My mind is rarely silent
My constantly whirling mind soon kicked in again. I narrate my own actions, don’t you? “Her head spun quickly round at the sound of a car revving impatiently behind her”, that kind of thing, and I always wake up with a song in my head. My mind is very rarely silent.
Anyway, the truth is that barefoot walking, being in your happy place, calmness, yoga, mindfulness, having a belief in something, The Law of Attraction, anything in the ‘zen’ zone … all of these things are merely tools for discovering what the meaning of life is.
So what is the true meaning of life, I hear you shout impatiently? #quickfix
The meaning of life is simply to find meaning within your own life. You have to find your own personal purpose, your reason for being here. Because you are here for a reason, and if that reason is to eradicate world poverty, to devise a way to rid the world of plastic, to write a book, learn to surf, rebuild a vintage car, knit, run, swim, paint, sculpt, dance, write songs, learn to play an instrument, learn pottery, to help others, to start a campaign, gardening, wood-turning, upholstery, poetry, or simply to rearrange the flowers in the church every Sunday, if it makes you truly happy, is not all-consuming and harmful, and importantly, doesn’t make others unhappy, then that is your purpose in life. That is your reason for being. Life is your destination, and if reincarnation exists, so what? You won’t remember your last life anyway, so happy days; carte blanche as a cat and just sleep a lot!

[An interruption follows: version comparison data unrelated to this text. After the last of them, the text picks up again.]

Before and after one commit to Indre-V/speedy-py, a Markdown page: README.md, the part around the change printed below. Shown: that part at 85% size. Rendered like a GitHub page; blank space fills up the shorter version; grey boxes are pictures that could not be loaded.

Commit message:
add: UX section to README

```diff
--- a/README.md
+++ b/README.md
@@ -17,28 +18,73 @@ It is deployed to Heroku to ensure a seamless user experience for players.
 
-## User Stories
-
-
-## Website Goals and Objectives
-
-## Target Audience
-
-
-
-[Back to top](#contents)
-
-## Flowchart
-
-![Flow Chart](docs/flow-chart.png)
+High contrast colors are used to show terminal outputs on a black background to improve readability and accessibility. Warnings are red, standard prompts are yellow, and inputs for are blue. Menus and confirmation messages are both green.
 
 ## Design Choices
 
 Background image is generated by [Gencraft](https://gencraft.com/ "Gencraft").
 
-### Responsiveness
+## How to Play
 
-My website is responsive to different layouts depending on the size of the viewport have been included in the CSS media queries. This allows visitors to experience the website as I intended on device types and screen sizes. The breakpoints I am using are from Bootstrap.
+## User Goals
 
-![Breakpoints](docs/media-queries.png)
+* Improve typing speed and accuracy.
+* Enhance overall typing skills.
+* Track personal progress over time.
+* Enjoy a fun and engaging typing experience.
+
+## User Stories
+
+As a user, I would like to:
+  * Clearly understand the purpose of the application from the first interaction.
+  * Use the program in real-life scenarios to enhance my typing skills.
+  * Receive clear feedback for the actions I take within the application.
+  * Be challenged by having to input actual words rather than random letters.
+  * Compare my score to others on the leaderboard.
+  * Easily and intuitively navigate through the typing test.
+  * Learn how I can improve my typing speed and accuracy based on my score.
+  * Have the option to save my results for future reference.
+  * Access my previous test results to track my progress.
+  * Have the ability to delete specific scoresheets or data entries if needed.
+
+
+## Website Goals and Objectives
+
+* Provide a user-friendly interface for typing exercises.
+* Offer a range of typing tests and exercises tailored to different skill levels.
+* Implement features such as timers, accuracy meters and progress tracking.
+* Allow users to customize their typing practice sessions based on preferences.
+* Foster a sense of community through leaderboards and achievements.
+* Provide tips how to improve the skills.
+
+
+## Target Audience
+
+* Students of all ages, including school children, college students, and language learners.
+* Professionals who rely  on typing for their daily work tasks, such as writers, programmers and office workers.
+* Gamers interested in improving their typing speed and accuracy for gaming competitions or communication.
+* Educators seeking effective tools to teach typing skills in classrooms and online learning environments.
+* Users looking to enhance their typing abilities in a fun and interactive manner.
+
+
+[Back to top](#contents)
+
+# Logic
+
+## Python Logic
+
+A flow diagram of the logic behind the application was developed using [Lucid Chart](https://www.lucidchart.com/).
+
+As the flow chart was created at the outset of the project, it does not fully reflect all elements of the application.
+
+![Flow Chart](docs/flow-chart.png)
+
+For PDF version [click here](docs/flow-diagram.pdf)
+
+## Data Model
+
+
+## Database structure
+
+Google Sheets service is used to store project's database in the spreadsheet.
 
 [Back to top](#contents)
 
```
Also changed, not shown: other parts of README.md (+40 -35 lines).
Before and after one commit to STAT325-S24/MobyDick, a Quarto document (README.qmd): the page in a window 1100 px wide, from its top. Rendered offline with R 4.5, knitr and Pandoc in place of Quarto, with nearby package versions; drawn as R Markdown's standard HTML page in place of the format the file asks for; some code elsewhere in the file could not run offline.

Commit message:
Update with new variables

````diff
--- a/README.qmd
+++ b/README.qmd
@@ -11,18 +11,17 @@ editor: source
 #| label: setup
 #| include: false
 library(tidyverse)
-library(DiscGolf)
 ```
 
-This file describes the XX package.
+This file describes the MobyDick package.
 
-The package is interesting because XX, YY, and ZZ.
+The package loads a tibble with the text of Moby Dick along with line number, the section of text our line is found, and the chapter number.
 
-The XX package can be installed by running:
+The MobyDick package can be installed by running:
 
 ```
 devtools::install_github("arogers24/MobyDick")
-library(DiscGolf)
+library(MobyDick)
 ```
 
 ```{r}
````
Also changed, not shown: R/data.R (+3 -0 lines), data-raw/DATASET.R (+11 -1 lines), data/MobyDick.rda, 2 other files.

Heaven is a place on earth
Make the most of your life on this planet, now, while you are here. In the words of another songstress, Heaven is a place on earth, right now. You are alive. Stop being scared, take off shoes and harness that energy, infuse that clarity, find your purpose and your place within the human race. It’s something different for everyone, and therein lies the rub. It’s up to you to find out what it is, but find it you will. You just have to look.
So that’s it. That’s the meaning of life. Basically a hobby, but if you can take that hobby and make it your life’s work, without tarnishing it, without letting it run away or get too big, cause harm, and without ruining the joy that it brings you, then you, my friend, have life well and truly sussed.